I remember seeing, in the 1970s, little roadside tourist tchotcke shacks along the small two lane highway, starting somewhere around Tennessee, if memory serves. We never stopped at these places, which looked like a strong wind would blow them down. But from the car you could see their wares proudly displayed, including the ubiquitous confederate flag beach towels that flapped on makeshift clotheslines. Those towels felt like the totem of a border crossing to me: they marked your entry into The South. My folks certainly had enough connection to the confederate past either to feel shame or closeted pride about (my great great grandfather was a lieutenant in the confederacy who survived to go home and become the mayor of the town my father was born in, along with baseball legend, Ty Cobb). But they never talked about that past with us, and they never ever had or displayed any images of the confederate flag. Those beach towels were meant for so-called "redneck," lower class whites I suspect. And my parents had grown up somewhat solidly (despite the intervention of the Great Depression) middle class. But I don't mean to sell my parents short; while it's perhaps impossible to avoid imbibing raced thinking growing up in the US, my parents did a pretty good job of keeping us open minded, and we all had diverse friends growing up. My father sometimes felt a post-civil rights era defensiveness about slams against the South (he used to say he found Boston more segregated than anything he had seen back home after we lived there in the early 1960s). But my parents--and especially my liberal mother-- fostered pro-civil rights values in us.
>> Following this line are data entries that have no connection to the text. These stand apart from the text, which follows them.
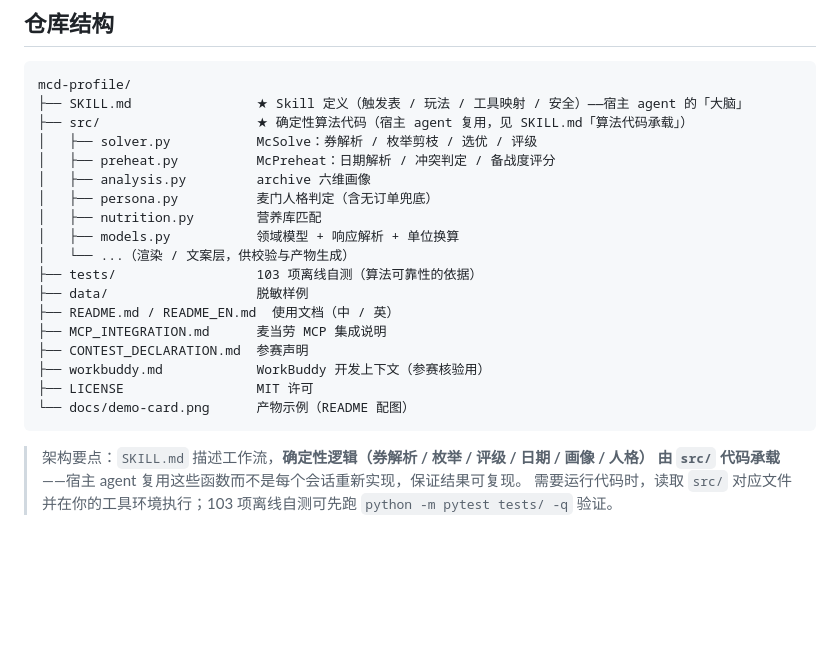
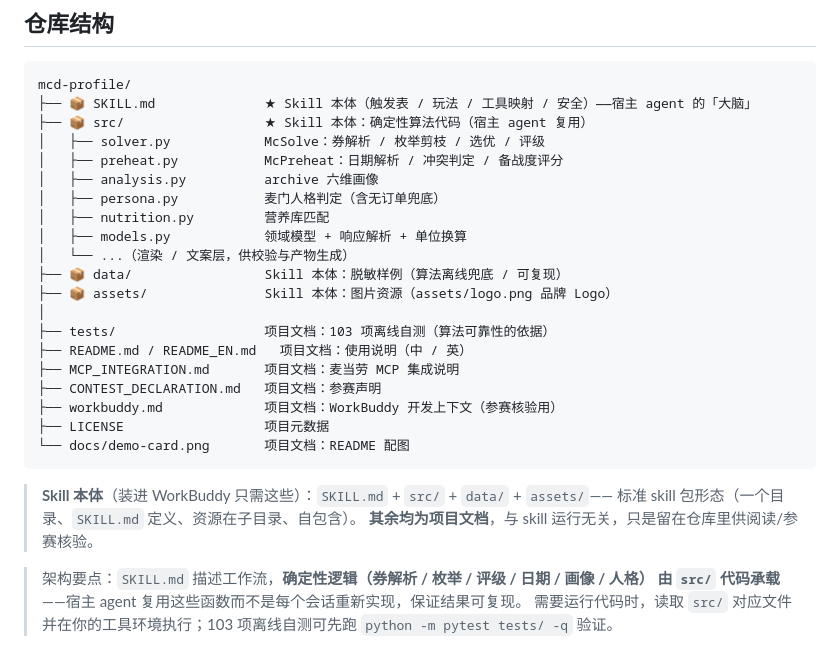
Before and after one commit to dengbin21/mcd-profile, a Markdown page: README.md, the part around the change. Drawn GitHub-style; blank space fills up the shorter version.

````diff
--- a/README.md
+++ b/README.md
@@ -145,24 +145,30 @@ list-nutrition-foods  最优解的营养
 
 ```
 mcd-profile/
-├── SKILL.md                ★ Skill 定义（触发表 / 玩法 / 工具映射 / 安全）——宿主 agent 的「大脑」
-├── src/                    ★ 确定性算法代码（宿主 agent 复用，见 SKILL.md「算法代码承载」）
-│   ├── solver.py           McSolve：券解析 / 枚举剪枝 / 选优 / 评级
-│   ├── preheat.py          McPreheat：日期解析 / 冲突判定 / 备战度评分
-│   ├── analysis.py         archive 六维画像
-│   ├── persona.py          麦门人格判定（含无订单兜底）
-│   ├── nutrition.py        营养库匹配
-│   ├── models.py           领域模型 + 响应解析 + 单位换算
+├── 📦 SKILL.md              ★ Skill 本体（触发表 / 玩法 / 工具映射 / 安全）——宿主 agent 的「大脑」
+├── 📦 src/                  ★ Skill 本体：确定性算法代码（宿主 agent 复用）
+│   ├── solver.py            McSolve：券解析 / 枚举剪枝 / 选优 / 评级
+│   ├── preheat.py           McPreheat：日期解析 / 冲突判定 / 备战度评分
+│   ├── analysis.py          archive 六维画像
+│   ├── persona.py           麦门人格判定（含无订单兜底）
+│   ├── nutrition.py         营养库匹配
+│   ├── models.py            领域模型 + 响应解析 + 单位换算
 │   └── ...（渲染 / 文案层，供校验与产物生成）
-├── tests/                  103 项离线自测（算法可靠性的依据）
-├── data/                   脱敏样例
-├── README.md / README_EN.md  使用文档（中 / 英）
-├── MCP_INTEGRATION.md      麦当劳 MCP 集成说明
-├── CONTEST_DECLARATION.md  参赛声明
-├── workbuddy.md            WorkBuddy 开发上下文（参赛核验用）
-├── LICENSE                 MIT 许可
-└── docs/demo-card.png      产物示例（README 配图）
+├── 📦 data/                 Skill 本体：脱敏样例（算法离线兜底 / 可复现）
+├── 📦 assets/               Skill 本体：图片资源（assets/logo.png 品牌 Logo）
+│
+├── tests/                   项目文档：103 项离线自测（算法可靠性的依据）
+├── README.md / README_EN.md   项目文档：使用说明（中 / 英）
+├── MCP_INTEGRATION.md       项目文档：麦当劳 MCP 集成说明
+├── CONTEST_DECLARATION.md   项目文档：参赛声明
+├── workbuddy.md             项目文档：WorkBuddy 开发上下文（参赛核验用）
+├── LICENSE                  项目元数据
+└── docs/demo-card.png       项目文档：README 配图
 ```
+
+> **Skill 本体**（装进 WorkBuddy 只需这些）：`SKILL.md` + `src/` + `data/` + `assets/`——
+> 标准 skill 包形态（一个目录、`SKILL.md` 定义、资源在子目录、自包含）。
+> **其余均为项目文档**，与 skill 运行无关，只是留在仓库里供阅读/参赛核验。
 
 > 架构要点：`SKILL.md` 描述工作流，**确定性逻辑（券解析 / 枚举 / 评级 / 日期 / 画像 / 人格）
 > 由 `src/` 代码承载**——宿主 agent 复用这些函数而不是每个会话重新实现，保证结果可复现。
````
Also changed, not shown: README_EN.md (+22 -16 lines).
It's been awhile since I've seen the confederate flag used to adorn an object openly for sale, but in the above photo my husband holds an iPhone cover we saw in a mall kiosk in Kansas this week. It was the sole one, sandwiched in between the rhinestone encrusted ones, and polka dotted ones, and brightly colored ones. To many folks, that flag is a US swastika and should be banned. And I wouldn't argue against that approach. Clearly States should be forbidden from displaying a flag with the confederate flag in it. But I take a more skeptical "free speech" approach when considering an average person displaying it. However wrongheaded and ahistorical it may be, I think the flag is sometimes wielded by white Southerners as a relatively amorphous sign of (somewhat defensive) "Pro-South" sentiment. That is, not as "yay, slavery and genocidal racism!" but more as a sign that has come to mean the South qua the South. Context is clearly important in reading the deployment of a sign. But maybe the sentiment at stake in displaying the confederate flage truly is a "Pro WHITE South" sentiment. Which is why I could never fully defend the flag as "free speech" rather than hate speech.
So how to read the odd conflation of this cover for an expensive, highly sophisticated phone, with global reach both in its manufacture and renown, and a shamed, redneck-identified, burlap sack of a symbol? I was shocked to see it innocently nestled in an innocuous mall kiosk. In part, it made me worry about this place my husband has moved to, where I now spend half my time. The demographics skew heavily white, and the political climate is scary conservative: KS is one of those states that tried to keep President Obama off the reelection ballot in 2012, using the "Birther" smear that he wasn't born in America (which is pretty clearly code for "he ain't white") While a private citizen filed the complaint, KS Secretary of State Kobach said: "“I don’t think it’s a frivolous objection. I do think the factual record could be supplemented.” That's enough context to make me shudder when I see a piece of plastic for sale with a confederate flag on it.